In the run-up to Easter I happened to catch part of a broadcast of Bach’s St Matthew Passion. This is a work I was steeped in as a teenager, attending the annual Bach Choir’s performance at the Royal Festival Hall in London several years on the trot, as well as other performances around the country. To begin with I loved it but, for various familial reasons, it got intertwined with things that were less pleasant and by the time I was about 21 I had consciously turned my back on it. Ever since I have deliberately avoided listening to it and hence when, by accident, I caught an hour or so if it for the first time in more than 30 years I was taken off guard and heard it with fresh ears. Once more it was glorious. But I also heard things in it that I had been completely unconscious of in my youth. In particular I heard the voice of the chorus in a new way. Instead of it just being the bit that I might have sung myself (although I only ever participated in a performance of the St John Passion in fact), I finally realised it was the conscience, the reflective participatory voice – for instance, staccato as it sang ‘loose him, free him, bind him not’ after Jesus was captured. Not that this indicates my religious predilections so much as it made me realise that maturity brings with it all kinds of new insights and emotions.
Simultaneously, though, maturity brings with it as often as not cynicism and a jaded palette, literally or figuratively. This applies as much to books one rereads after a gap of many years – I cannot finish Middlemarch now, a book I adored as a teenager, possibly because I now identify myself with a different character set, but ones who irritate me – as to how one sets about life. Which all goes to show how important it is to have a wide-ranging group of people making fundamental decisions, be it in a company’s boardroom or setting up the Steering Committee for an Athena Swan award. Diversity matters. Depending on the sort of decision-making in hand, representation across geography, gender, (sub-) discipline, seniority, sexual orientation, parental status, religious beliefs….any or all may be relevant. This simple fact should constantly be borne in mind.
This equally applies in the research lab. If you work in one area for long enough a certain mindset develops. You do things one way and since they have always worked you continue to do things in that same way. A new postdoc turns up whose background is different, subtly or in much larger ways, and they bring with them fresh eyes and hands. Their previous supervisor tackled things differently, perhaps, and there may be a brief clash of cultures. They want to continue doing it their way, the resident group may resist. Any decent postdoc will persist, mix in some of this and some of that – in other words a bit of what they used to do with a bit of what everyone around them is now doing – and something new may well appear. Something unexpected, a twist no one saw coming. That is the fun of research, highlighting the way novelty and creativity often appear via serendipity and not via the carefully written-up linear stuff of grant applications. It highlights the importance of not being set in one’s ways too firmly but responsive to variation. It could almost be called the evolution of research. It is particularly important in the interdisciplinary world of research I inhabit. I may approach things with my physicist’s hat on, but a biologist or a chemist may come along and say ‘but you’ve completely ignored the fact that a cell in pure water is osmotically stressed’ or something equally obvious to them and quite obscure to a naïve physicist (I have at least learnt that one!).

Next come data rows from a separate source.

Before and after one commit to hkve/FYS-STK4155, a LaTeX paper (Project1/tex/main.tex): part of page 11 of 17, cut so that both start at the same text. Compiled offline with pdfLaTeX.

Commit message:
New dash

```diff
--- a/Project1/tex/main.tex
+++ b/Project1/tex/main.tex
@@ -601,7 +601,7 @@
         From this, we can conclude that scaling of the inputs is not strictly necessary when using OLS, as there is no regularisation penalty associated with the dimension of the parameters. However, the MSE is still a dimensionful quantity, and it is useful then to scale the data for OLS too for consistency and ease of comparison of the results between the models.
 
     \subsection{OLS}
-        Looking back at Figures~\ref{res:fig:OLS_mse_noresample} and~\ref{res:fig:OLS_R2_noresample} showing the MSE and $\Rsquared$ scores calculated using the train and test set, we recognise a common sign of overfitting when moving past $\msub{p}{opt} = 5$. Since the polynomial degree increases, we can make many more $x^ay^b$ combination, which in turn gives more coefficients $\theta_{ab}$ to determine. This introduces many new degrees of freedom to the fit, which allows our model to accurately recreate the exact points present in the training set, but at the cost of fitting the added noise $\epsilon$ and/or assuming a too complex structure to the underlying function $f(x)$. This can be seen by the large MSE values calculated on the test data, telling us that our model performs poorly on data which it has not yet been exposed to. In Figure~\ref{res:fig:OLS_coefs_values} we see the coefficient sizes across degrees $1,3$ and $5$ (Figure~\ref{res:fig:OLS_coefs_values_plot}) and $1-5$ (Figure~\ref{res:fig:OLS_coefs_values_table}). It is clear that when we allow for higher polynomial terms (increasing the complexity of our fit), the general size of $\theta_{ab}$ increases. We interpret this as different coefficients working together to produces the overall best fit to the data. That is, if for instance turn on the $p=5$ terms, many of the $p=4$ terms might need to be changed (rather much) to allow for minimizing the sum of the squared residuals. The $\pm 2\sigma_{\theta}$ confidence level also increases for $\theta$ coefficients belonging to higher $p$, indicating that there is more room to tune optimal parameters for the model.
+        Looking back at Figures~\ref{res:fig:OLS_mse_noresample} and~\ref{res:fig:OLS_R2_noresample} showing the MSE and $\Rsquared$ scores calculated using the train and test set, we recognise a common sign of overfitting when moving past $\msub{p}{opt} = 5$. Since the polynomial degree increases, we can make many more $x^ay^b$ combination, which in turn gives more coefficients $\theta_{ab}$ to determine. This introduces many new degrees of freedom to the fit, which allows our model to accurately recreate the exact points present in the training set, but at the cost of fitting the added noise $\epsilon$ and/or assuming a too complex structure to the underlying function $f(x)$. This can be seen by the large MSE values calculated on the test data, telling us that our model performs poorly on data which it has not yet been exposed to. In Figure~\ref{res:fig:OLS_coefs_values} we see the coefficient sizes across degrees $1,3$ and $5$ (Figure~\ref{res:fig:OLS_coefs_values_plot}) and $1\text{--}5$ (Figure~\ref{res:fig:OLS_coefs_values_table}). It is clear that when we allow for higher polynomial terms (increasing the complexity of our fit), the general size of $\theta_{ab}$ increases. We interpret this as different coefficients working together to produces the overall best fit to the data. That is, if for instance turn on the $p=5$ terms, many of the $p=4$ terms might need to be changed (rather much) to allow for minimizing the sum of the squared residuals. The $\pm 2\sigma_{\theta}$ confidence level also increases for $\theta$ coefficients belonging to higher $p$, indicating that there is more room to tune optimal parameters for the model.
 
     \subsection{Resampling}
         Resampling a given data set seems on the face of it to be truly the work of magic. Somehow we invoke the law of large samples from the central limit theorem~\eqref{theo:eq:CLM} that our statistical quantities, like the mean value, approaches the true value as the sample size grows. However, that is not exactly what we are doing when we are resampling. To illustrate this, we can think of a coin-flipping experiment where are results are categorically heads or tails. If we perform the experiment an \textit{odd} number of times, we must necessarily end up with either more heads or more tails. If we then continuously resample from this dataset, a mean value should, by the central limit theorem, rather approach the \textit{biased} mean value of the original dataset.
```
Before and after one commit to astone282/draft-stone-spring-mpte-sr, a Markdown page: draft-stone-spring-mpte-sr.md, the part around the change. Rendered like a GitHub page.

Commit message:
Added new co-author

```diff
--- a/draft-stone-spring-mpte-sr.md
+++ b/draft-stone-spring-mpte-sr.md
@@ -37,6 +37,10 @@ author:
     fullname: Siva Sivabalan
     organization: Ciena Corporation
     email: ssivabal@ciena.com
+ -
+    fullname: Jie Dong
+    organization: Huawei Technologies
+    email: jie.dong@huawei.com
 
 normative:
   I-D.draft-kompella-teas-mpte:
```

Of course, just as maturity means you may get jaded, it also means you may have ‘seen it all before’ in a more constructive way. You may have a new postdoc who comes in wanting to try procedure X, which you know already will fail because you had a student try it for 3 years without success for reasons you eventually tracked down; you want to prevent the new postdoc wasting months similarly, but you want to do it in ways that don’t squash their initiative. So it’s a fine line to tread between encouraging lateral thinking and originality and merely reinventing wheels; and it’s a fine line for the supervisor between holding to dogmatic expectations and allowing unbridled but unwise enthusiasm to run amok. Nevertheless, personally I’m a great believer in letting those at the start of their careers have their heads. The acknowledgment in one of my student’s thesis which said that I had allowed him
‘the freedom to pursue the work down whatever alleys it led me, without which I am sure this thesis would have been much less interesting’
I took as a great compliment. Maybe not everyone would react the same way.